Trees Can’t Dance produces several varieties of the fiery good stuff.
As far as hot sauces go, Tapatio isn’t actually very hot. The American-made “salsa picante” only registers around 3,000 on the Scoville heat scale, which is about three times hotter than the very mild, yet similarly flavored, Cholula sauce.
But Tapatio is one of those all-purpose hot sauces that you should keep on hand in your kitchen.
Tapatio, which means ‘one who hails from Guadalajara,’ Mexico, (even though the sauce is actually produced in California), is an excellent companion spice for just about anything: salads, eggs, chicken and meat, nachos, etc. They even make Tapatio-flavored Doritos and Fritos.
Salata hara, or ‘hot salad’, is perhaps the most common condiment served with local food in the Persian Gulf.
Salata hara accompanies chicken, lamb, fish, and rice dishes to wash them down with a saucy kick.
It is very similar to Mexican fresh salsa, though the Arabian-style salata hara is made with green birds eye chili (or local, less spicy versions of a green chili) as opposed to jalapeno peppers. Salata hara also contains a few different spices.
But it’s just as easy to whip up as a Mexican salsa, provided you have a blender and some fresh vegetables on hand (you could very easily make this without a blender – slicing and dicing the vegetables – it will just take a little longer).
Think you can stand the heat of the hottest chili pepper in the world? Even if you love spicy chili burn, you may meet your match with one of these peppers:
A Peruvian pepper that registers 175,000 Scoville Heating Units (SHUs). It’s known in Peru as ‘the apple’, though people who’ve eaten it accidentally thinking it was fruit describe it as anything but. “I never could have imagined that this was going to make me cry and barely breathe, with my mouth on fire,” said this man.
Editor’s note: Camels Fire is constantly on the move, exploring Abu Dhabi and beyond to discover the best spices and cheap, local eats. The following is a special report from Pokhara, Nepal.
In a country where hot peppers are a frequent ingredient in the cuisine, it’s only a matter of time before the beverages start becoming fiery too.

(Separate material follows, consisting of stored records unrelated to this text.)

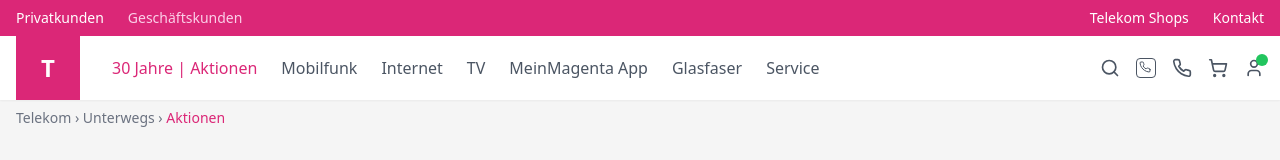
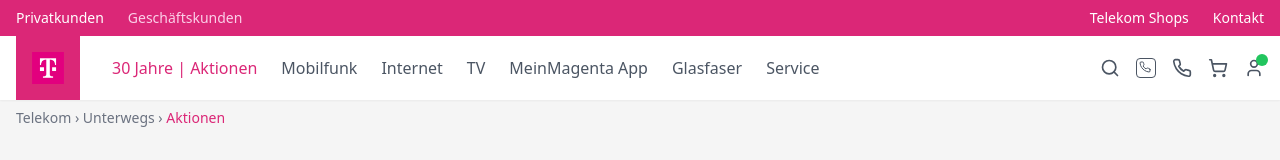
Before and after one commit to johnpain190/telekom-project, a React (Vite) app: page /survey in a window 1280 px wide. Shown: the top 160 px of the page. Built offline with nearby package versions, Linux system fonts and the light colour scheme.

Commit message:
Update header with logo
Update header to use the provided logo and match screenshot styling for "Privtkunde" and "Geschäftskunden" sections.

```diff
--- a/src/pages/Survey.tsx
+++ b/src/pages/Survey.tsx
@@ -253,7 +253,11 @@ const Survey = () => {
             <div className="hidden md:flex items-center justify-between w-full h-full">
               <div className="flex items-center space-x-8 h-full">
                 <div className="h-full w-16 bg-pink-600 flex items-center justify-center">
-                  <span className="text-white font-bold text-2xl">T</span>
+                  <img
+                    src="/lovable-uploads/3a50a6ae-c8a9-4e79-8237-5c8031a412fd.png"
+                    alt="Telekom"
+                    className="w-8 h-8 object-contain"
+                  />
                 </div>
                 <nav className="flex space-x-6">
                   <span className="text-pink-600 font-medium">30 Jahre | Aktionen</span>
@@ -282,7 +286,11 @@ const Survey = () => {
             {/* Mobile Layout */}
             <div className="flex md:hidden items-center justify-between w-full h-full">
               <div className="h-full w-16 bg-pink-600 flex items-center justify-center">
-                <span className="text-white font-bold text-2xl">T</span>
+                <img
+                  src="/lovable-uploads/3a50a6ae-c8a9-4e79-8237-5c8031a412fd.png"
+                  alt="Telekom"
+                  className="w-8 h-8 object-contain"
+                />
               </div>
               <div className="flex items-center space-x-4">
                 <Search className="w-6 h-6 text-gray-600" />
```
Also changed, not shown: public/lovable-uploads/3a50a6ae-c8a9-4e79-8237-5c8031a412fd.png (added).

And if you like a little kick in liquid form, there’s a bar in central Nepal that serves up a unique whiskey drink with fresh watermelon juice blended with spicy green chilis.

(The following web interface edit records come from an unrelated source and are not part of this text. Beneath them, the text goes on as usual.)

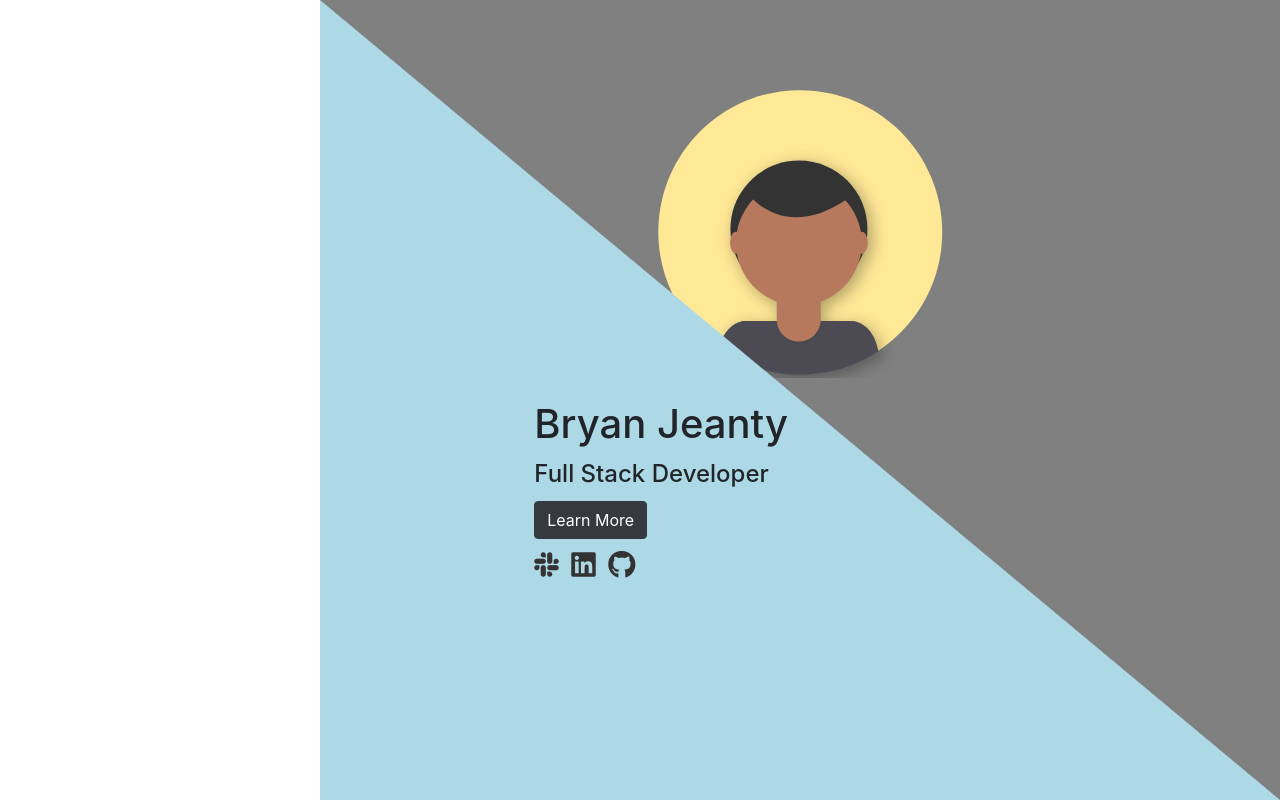
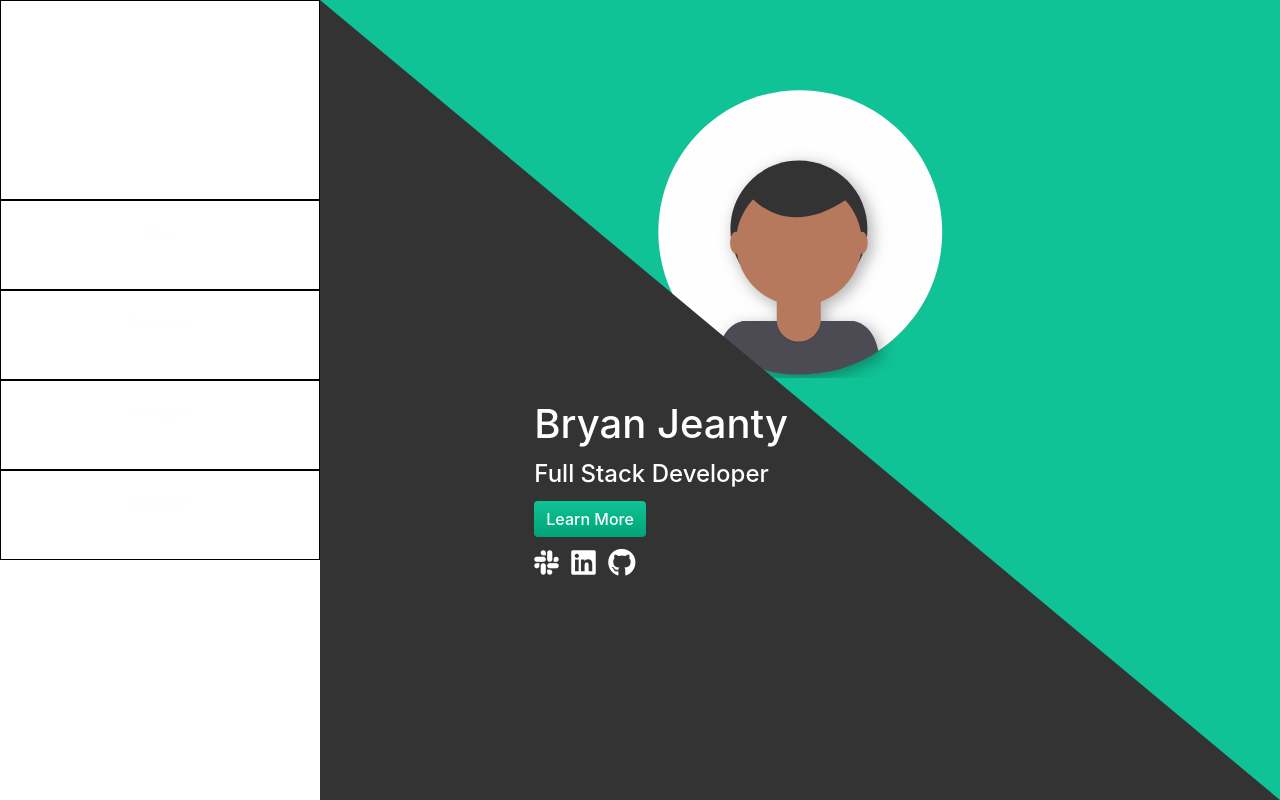
Before and after one commit to bryanjeanty/portfolio, a plain HTML site: page portfolio/index.html in a window 1280 px wide. Both pictures are taken after a click on the button "Learn More". Drawn offline with nearby package versions, Linux system fonts and the light colour scheme.

Commit message:
color theming on content region

```diff
--- a/portfolio/index.html
+++ b/portfolio/index.html
@@ -39,7 +39,15 @@
     <title>Bryan Jeanty | Home</title>
   </head>
   <body>
-    <div id="sidebar"></div>
+    <div id="sidebar">
+      <div id="brand-container"></div>
+      <div id="tabs-container">
+        <div class="tabs bio-tab">Bio</div>
+        <div class="tabs portfolio-tab">Portfolio</div>
+        <div class="tabs resume-tab">Resume</div>
+        <div class="tabs contact-tab">Contact</div>
+      </div>
+    </div>
     <div id="content">
       <div id="svg-container">
         <svg id="my-svg" preserveAspectRatio="none" viewBox="0 0 100 100">
@@ -64,8 +72,8 @@
               />
             </g>
             <path
+              id="pro-pic-aura"
               d="M145.283 286.016C223.675 286.016 287.225 222.466 287.225 144.073C287.225 65.681 223.675 2.13138 145.283 2.13138C66.8901 2.13138 3.34041 65.681 3.34041 144.073C3.34041 222.466 66.8901 286.016 145.283 286.016Z"
-              fill="#FFE896"
             />
             <g filter="url(#filter0_d)">
               <path
@@ -159,7 +167,7 @@
         <div id="heading-wrapper">
           <h1><span>Bryan</span> Jeanty</h1>
           <h4>Full Stack Developer</h4>
-          <button id="toggle" class="btn btn-dark">Learn More</button>
+          <button id="toggle" class="btn">Learn More</button>
           <div id="social">
             <a href="#"><i class="social-icons fab fa-slack"></i></a>
             <a href="#"><i class="social-icons fab fa-linkedin"></i></a>
--- a/portfolio/style.css
+++ b/portfolio/style.css
@@ -1,20 +1,23 @@
 /* global */
+/* variables */
+:root {
+  --primary: #10c396;
+  --primary-dark: #00a376;
+  --primary-light: #20d3a6;
+  --dark: #333;
+  --light: #fefefe;
+}
+
 html,
 body {
   width: 100%;
   height: 100%;
   margin: 0;
+  padding: 0;
+  text-decoration: none;
+  list-style: none;
+  color: var(--light);
 }
-
-/* variables */
-/* set */
-/* :root {
-    --main-bg-color: pink;
-}
-call
-body {
-    background-color: var(--main-bg-color)
-} */
 
 /* conditions for both regions */
 #sidebar,
@@ -25,21 +28,42 @@ body {
   transition: width 0.75s;
 }
 
-/* condition for sidebar region */
+/* conditions for sidebar region */
 /* initial */
 #sidebar {
   width: 0;
+  display: flex;
+  flex-direction: column;
 }
+
+#brand-container {
+  height: 25%;
+  border: 1px solid black;
+}
+
+#tabs-container {
+  height: 75%;
+  display: flex;
+  flex-direction: column;
+}
+
+#tabs-container > * {
+  height: 15%;
+  border: 1px solid black;
+  text-align: center;
+  padding-top: 1.25rem;
+}
+
 /* final */
 #sidebar.expanded {
   width: 25%;
 }
 
-/* condition for content region */
+/* conditions for content region */
 /* initial */
 #content {
   position: relative;
-  background: gray;
+  background: var(--primary);
   width: 100%;
 }
 /* final */
@@ -61,6 +85,10 @@ body {
   margin: 5.5rem auto 0 auto;
 }
 
+#pro-pic-aura {
+  fill: var(--light);
+}
+
 /* background */
 #svg-container {
   z-index: 1;
@@ -77,7 +105,7 @@ body {
 }
 
 #my-polygon {
-  fill: lightblue;
+  fill: var(--dark);
 }
 
 /* heading */
@@ -101,6 +129,18 @@ body {
   margin-bottom: 0.75rem;
 }
 
+#toggle {
+  /* border: 1px solid black; */
+  border: none;
+  font-weight: 450;
+  background-image: linear-gradient(
+    to bottom,
+    var(--primary),
+    var(--primary-dark)
+  );
+  color: var(--light);
+}
+
 #toggle:focus,
 #toggle:active {
   outline: none;
@@ -108,7 +148,7 @@ body {
 }
 
 #social a {
-  color: #333;
+  color: var(--light);
 }
 
 .social-icons {
```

Darshan Lama, a 24-year-old Nepalese bartender, invented the fruit juice and pepper concoction a couple of years ago with his brother while sitting around waiting for customers.
“We were bored and just messed around with it,” said Lama, who serves drinks in a hotel bar in Pokhara, Nepal’s second largest city best known for its mountain lake and hordes of trekking tourists.
The drink is refreshing while adding a little bit of burn that a spice-lover will thoroughly enjoy. Plus it’s good ice-breaker for your next party – and a way to impress guests with your mixing creativity and fearlessness in the face of this spicy concoction.
Here’s a step-by-step illustrated recipe so you too can make the drink: